Atiqa has recently done a sitcom revolving around her real life persona and, in fact, most senior television actresses have successfully managed to break the traditional ‘boy-girl in their 20s as the main lead’ mould. In fact, if anything, in serials likeMiley Kuch Youn on ARY, with Saba Pervaiz as the main lead involved with a much younger Faisal Rehman, they have clearly overshadowed the younger lot easily. In this aspect, TV One’s Band Khirkiyun Ke Peechay, that is tracking the story of the lives of four upper-class elitist women caught in the confusions and turmoil of sexuality, emotionality and domesticity also deserves mention. “The main idea was to show that everybody, irrespective of class or background, has problems and no matter how glossy lives appear, most are mired in problems,” explains Arjumand Rahim, who came up with the concept of the serial.
While marriage is being deeply focused on, experimentation with gender roles has led to serials like Qatil by Sarmad Khoosat on Aaj TV, where Sania Saeed played an investigative officer in a governmental crime solving agency. A sharp diversion from the norm, Sania was cast as a gun-toting officer, clad in jeans, heading a murder investigation. There was also the hailed series Pas-e-Aina, with Rubina Ashraf cast as a police officer. These two productions tried to give a new dimension to the careers of women on TV, instead of the oft-repeated portrayal of the woman as a teacher/doctor/secretary/businesswoman.

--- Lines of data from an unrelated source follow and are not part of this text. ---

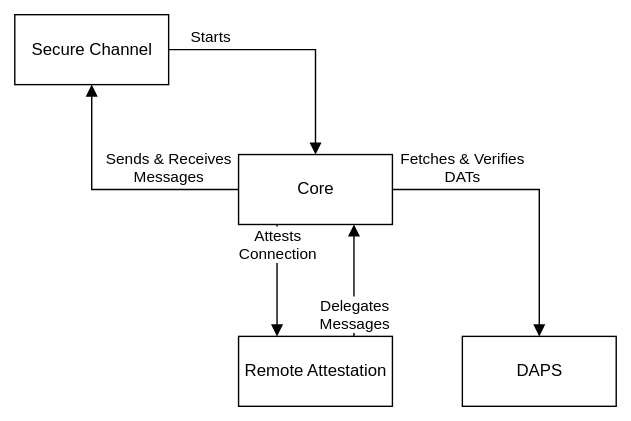
Above: images/components.drawio.svg in MatthiasGr/idscp2-jvm-wiki (draw.io), before the change. Source tidied: cells renumbered, new cells last; positions are measured from the earlier drawing's top-left corner, leaving out a move shared by most shapes.
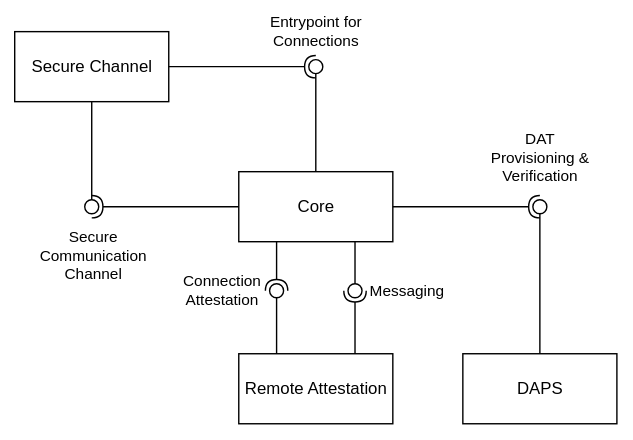
Above is the later version.

Commit message:
Modified the component diagram to be closer to UML

Diff of the diagram source:
```diff
@@ -8,38 +8,89 @@
     <mxCell id="3" value="Core" style="html=1;" parent="1" vertex="1">
       <mxGeometry x="160" y="100" width="110" height="50" as="geometry" />
     </mxCell>
-    <mxCell id="4" value="Starts" style="html=1;verticalAlign=bottom;endArrow=block;rounded=0;exitX=1;exitY=0.5;exitDx=0;exitDy=0;entryX=0.5;entryY=0;entryDx=0;entryDy=0;" parent="1" edge="1" source="2" target="3">
-      <mxGeometry x="-0.67" relative="1" as="geometry">
-        <Array as="points">
-          <mxPoint x="215" y="25" />
-        </Array>
-      </mxGeometry>
-    </mxCell>
-    <mxCell id="5" value="Sends &amp;amp; Receives&lt;br&gt;Messages" style="html=1;verticalAlign=bottom;endArrow=block;rounded=0;exitX=0;exitY=0.5;exitDx=0;exitDy=0;entryX=0.5;entryY=1;entryDx=0;entryDy=0;" parent="1" edge="1" source="3" target="2">
-      <mxGeometry x="-0.44" relative="1" as="geometry">
-        <Array as="points">
-          <mxPoint x="55" y="125" />
-        </Array>
-      </mxGeometry>
-    </mxCell>
     <mxCell id="6" value="DAPS" style="html=1;" parent="1" vertex="1">
       <mxGeometry x="320" y="230" width="110" height="50" as="geometry" />
     </mxCell>
-    <mxCell id="7" value="Fetches &amp;amp; Verifies&lt;br&gt;DATs" style="html=1;verticalAlign=bottom;endArrow=block;rounded=0;exitX=1;exitY=0.5;exitDx=0;exitDy=0;entryX=0.5;entryY=0;entryDx=0;entryDy=0;" parent="1" edge="1" source="3" target="6">
-      <mxGeometry x="-0.52" relative="1" as="geometry">
-        <Array as="points">
-          <mxPoint x="375" y="125" />
-        </Array>
-      </mxGeometry>
-    </mxCell>
     <mxCell id="8" value="Remote Attestation" style="html=1;" parent="1" vertex="1">
       <mxGeometry x="160" y="230" width="110" height="50" as="geometry" />
     </mxCell>
-    <mxCell id="9" value="Attests&lt;br&gt;Connection" style="html=1;verticalAlign=bottom;endArrow=block;rounded=0;exitX=0.25;exitY=1;exitDx=0;exitDy=0;entryX=0.25;entryY=0;entryDx=0;entryDy=0;" parent="1" edge="1" source="3" target="8">
-      <mxGeometry x="-0.25" relative="1" as="geometry" />
-    </mxCell>
-    <mxCell id="10" value="Delegates&lt;br&gt;Messages" style="html=1;verticalAlign=bottom;endArrow=block;rounded=0;exitX=0.75;exitY=0;exitDx=0;exitDy=0;entryX=0.75;entryY=1;entryDx=0;entryDy=0;" parent="1" edge="1" source="8" target="3">
-      <mxGeometry x="-1" relative="1" as="geometry" />
-    </mxCell>
+    <mxCell id="11" style="rounded=0;jettySize=auto;html=1;endArrow=none;endFill=0;sketch=0;sourcePerimeterSpacing=0;targetPerimeterSpacing=0;exitX=0.5;exitY=1;exitDx=0;exitDy=0;" parent="1" edge="1" source="2" target="14">
+      <mxGeometry relative="1" as="geometry" />
+    </mxCell>
+    <mxCell id="12" style="rounded=0;jettySize=auto;html=1;endArrow=halfCircle;endFill=0;entryX=0.5;entryY=0.5;endSize=6;strokeWidth=1;sketch=0;exitX=0;exitY=0.5;exitDx=0;exitDy=0;" parent="1" edge="1" source="3" target="14">
+      <mxGeometry relative="1" as="geometry" />
+    </mxCell>
+    <mxCell id="13" value="Secure&lt;br&gt;Communication&lt;br&gt;Channel" style="edgeLabel;html=1;align=center;verticalAlign=middle;" parent="12" vertex="1">
+      <mxGeometry x="0.62" y="1" relative="1" as="geometry">
+        <mxPoint x="-20" y="34" as="offset" />
+      </mxGeometry>
+    </mxCell>
+    <mxCell id="14" style="ellipse;whiteSpace=wrap;html=1;align=center;points=[];outlineConnect=0;sketch=0;" parent="1" vertex="1">
+      <mxGeometry x="50" y="120" width="10" height="10" as="geometry" />
+    </mxCell>
+    <mxCell id="15" style="rounded=0;jettySize=auto;html=1;endArrow=none;endFill=0;sketch=0;sourcePerimeterSpacing=0;targetPerimeterSpacing=0;exitX=0.5;exitY=0;exitDx=0;exitDy=0;" parent="1" edge="1" source="6" target="18">
+      <mxGeometry relative="1" as="geometry" />
+    </mxCell>
+    <mxCell id="16" value="DAT&lt;br&gt;Provisioning &amp;amp;&lt;br&gt;Verification" style="edgeLabel;html=1;align=center;verticalAlign=middle;" parent="15" vertex="1">
+      <mxGeometry x="0.82" y="-3" relative="1" as="geometry">
+        <mxPoint x="-3" y="-49" as="offset" />
+      </mxGeometry>
+    </mxCell>
+    <mxCell id="17" style="rounded=0;jettySize=auto;html=1;endArrow=halfCircle;endFill=0;entryX=0.5;entryY=0.5;endSize=6;strokeWidth=1;sketch=0;exitX=1;exitY=0.5;exitDx=0;exitDy=0;" parent="1" edge="1" source="3" target="18">
+      <mxGeometry relative="1" as="geometry" />
+    </mxCell>
+    <mxCell id="18" style="ellipse;whiteSpace=wrap;html=1;align=center;points=[];outlineConnect=0;sketch=0;" parent="1" vertex="1">
+      <mxGeometry x="370" y="120" width="10" height="10" as="geometry" />
+    </mxCell>
+    <mxCell id="19" style="rounded=0;jettySize=auto;html=1;endArrow=none;endFill=0;sketch=0;sourcePerimeterSpacing=0;targetPerimeterSpacing=0;exitX=0;exitY=0;exitDx=0;exitDy=0;" parent="1" edge="1" target="22">
+      <mxGeometry relative="1" as="geometry">
+        <mxPoint x="187" y="230" as="sourcePoint" />
+      </mxGeometry>
+    </mxCell>
+    <mxCell id="20" value="Connection&lt;br&gt;Attestation" style="edgeLabel;html=1;align=center;verticalAlign=middle;" parent="19" vertex="1">
+      <mxGeometry x="0.42" relative="1" as="geometry">
+        <mxPoint x="-39" y="-17" as="offset" />
+      </mxGeometry>
+    </mxCell>
+    <mxCell id="21" style="rounded=0;jettySize=auto;html=1;endArrow=halfCircle;endFill=0;entryX=0.5;entryY=0.5;endSize=6;strokeWidth=1;sketch=0;exitX=0;exitY=1;exitDx=0;exitDy=0;" parent="1" edge="1" target="22">
+      <mxGeometry relative="1" as="geometry">
+        <mxPoint x="187" y="150" as="sourcePoint" />
+      </mxGeometry>
+    </mxCell>
+    <mxCell id="22" style="ellipse;whiteSpace=wrap;html=1;align=center;points=[];outlineConnect=0;sketch=0;" parent="1" vertex="1">
+      <mxGeometry x="182" y="180" width="10" height="10" as="geometry" />
+    </mxCell>
+    <mxCell id="23" style="rounded=0;jettySize=auto;html=1;endArrow=none;endFill=0;sketch=0;sourcePerimeterSpacing=0;targetPerimeterSpacing=0;exitX=1;exitY=1;exitDx=0;exitDy=0;" parent="1" edge="1" target="26">
+      <mxGeometry relative="1" as="geometry">
+        <mxPoint x="243" y="150" as="sourcePoint" />
+      </mxGeometry>
+    </mxCell>
+    <mxCell id="24" style="rounded=0;jettySize=auto;html=1;endArrow=halfCircle;endFill=0;entryX=0.5;entryY=0.5;endSize=6;strokeWidth=1;sketch=0;exitX=1;exitY=0;exitDx=0;exitDy=0;" parent="1" edge="1" target="26">
+      <mxGeometry relative="1" as="geometry">
+        <mxPoint x="243" y="230" as="sourcePoint" />
+      </mxGeometry>
+    </mxCell>
+    <mxCell id="25" value="Messaging" style="edgeLabel;html=1;align=center;verticalAlign=middle;" parent="24" vertex="1">
+      <mxGeometry x="0.35" y="1" relative="1" as="geometry">
+        <mxPoint x="38" y="-15" as="offset" />
+      </mxGeometry>
+    </mxCell>
+    <mxCell id="26" style="ellipse;whiteSpace=wrap;html=1;align=center;points=[];outlineConnect=0;sketch=0;" parent="1" vertex="1">
+      <mxGeometry x="238" y="180" width="10" height="10" as="geometry" />
+    </mxCell>
+    <mxCell id="27" style="rounded=0;jettySize=auto;html=1;endArrow=none;endFill=0;sketch=0;sourcePerimeterSpacing=0;targetPerimeterSpacing=0;exitX=0.5;exitY=0;exitDx=0;exitDy=0;" parent="1" edge="1" source="3" target="30">
+      <mxGeometry relative="1" as="geometry" />
+    </mxCell>
+    <mxCell id="28" value="Entrypoint for&lt;br&gt;Connections" style="edgeLabel;html=1;align=center;verticalAlign=middle;" parent="27" vertex="1">
+      <mxGeometry x="0.77" y="-1" relative="1" as="geometry">
+        <mxPoint x="-1" y="-38" as="offset" />
+      </mxGeometry>
+    </mxCell>
+    <mxCell id="29" style="rounded=0;jettySize=auto;html=1;endArrow=halfCircle;endFill=0;entryX=0.5;entryY=0.5;endSize=6;strokeWidth=1;sketch=0;exitX=1;exitY=0.5;exitDx=0;exitDy=0;" parent="1" edge="1" source="2" target="30">
+      <mxGeometry relative="1" as="geometry" />
+    </mxCell>
+    <mxCell id="30" style="ellipse;whiteSpace=wrap;html=1;align=center;points=[];outlineConnect=0;sketch=0;" parent="1" vertex="1">
+      <mxGeometry x="210" y="20" width="10" height="10" as="geometry" />
+    </mxCell>
   </root>
 </mxGraphModel>
```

The issue of monitoring how women are portrayed in the media is a complicated one. It involves bringing about a change in the stereotypical representation of women that reflect a patriarchal mindset. Images of women are deeply rooted in traditional social practices that help the media in constructing these representations. The Pakistani woman has a long way to go and the journey isn’t easy by any standards. In Tasneem Ahmar’s words: “There is a need to develop alternative (gender-neutral and non-sexist) concepts, approaches and strategies for women’s development for use by male and female media personnel to enable them to understand, recognise and acknowledge the multi-dimensional roles played by women in society. Everyone involved must play a part in maintaining a responsive environment in which social responsibilities are acknowledged and a genuine discourse on women-related issues is created.”